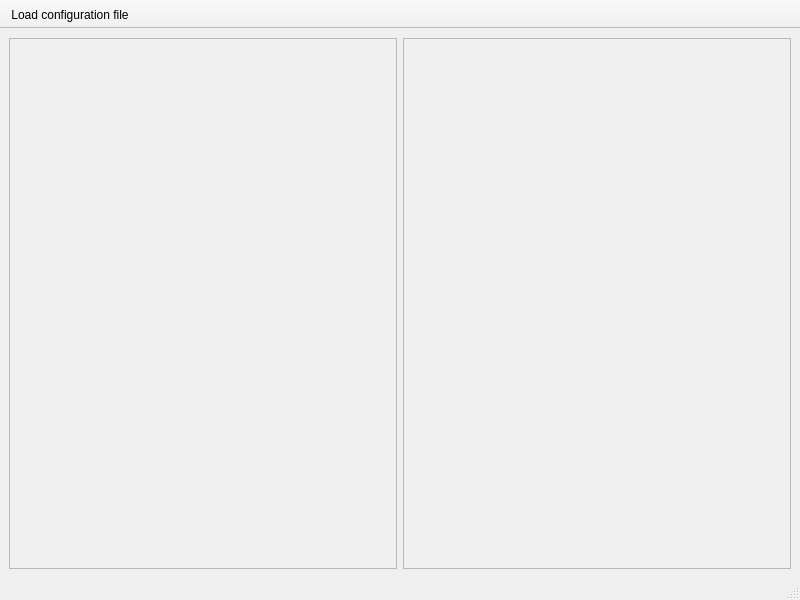
Qt form ui_mainwindow.ui (Wenzel/kdesrc-build-genconf) before a commit.
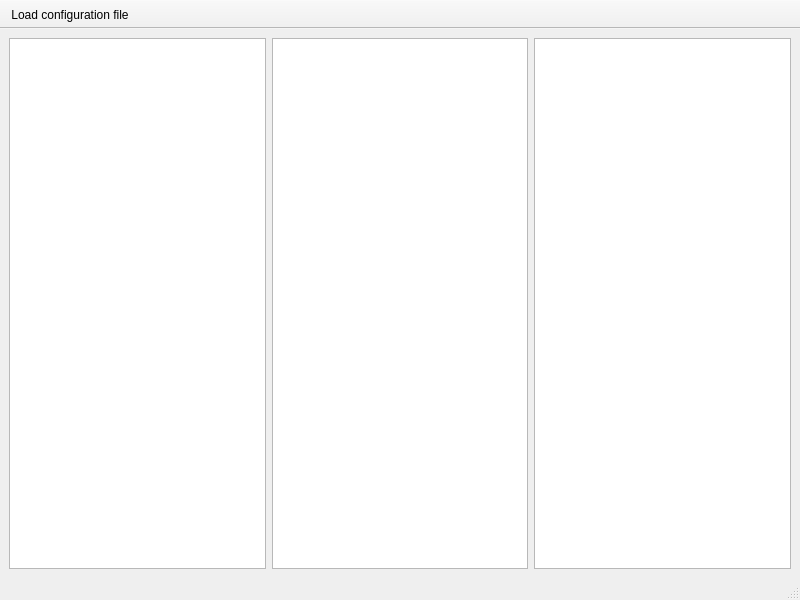
The same form after that commit.

Commit message: display a treeview for includes and display their content

```diff
--- a/ui_mainwindow.ui
+++ b/ui_mainwindow.ui
@@ -16,19 +16,22 @@
   <widget class="QWidget" name="centralwidget">
    <layout class="QHBoxLayout" name="horizontalLayout">
     <item>
-     <widget class="QTableView" name="tableview">
-      <property name="enabled">
-       <bool>false</bool>
+     <widget class="QTreeView" name="file_treeview">
+      <property name="editTriggers">
+       <set>QAbstractItemView::NoEditTriggers</set>
       </property>
      </widget>
     </item>
     <item>
      <widget class="QTreeView" name="treeview">
       <property name="enabled">
-       <bool>false</bool>
+       <bool>true</bool>
       </property>
      </widget>
     </item>
+    <item>
+     <widget class="QTextBrowser" name="textbrowser"/>
+    </item>
    </layout>
   </widget>
   <widget class="QStatusBar" name="statusbar"/>
```
Left out of the diff: 2 changed lines with no effect on the pictures. The commit also changes 2 other files.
• • • • • • •
The reply should be nothing but the number of lines in the entries that include "property".

Final answer:
5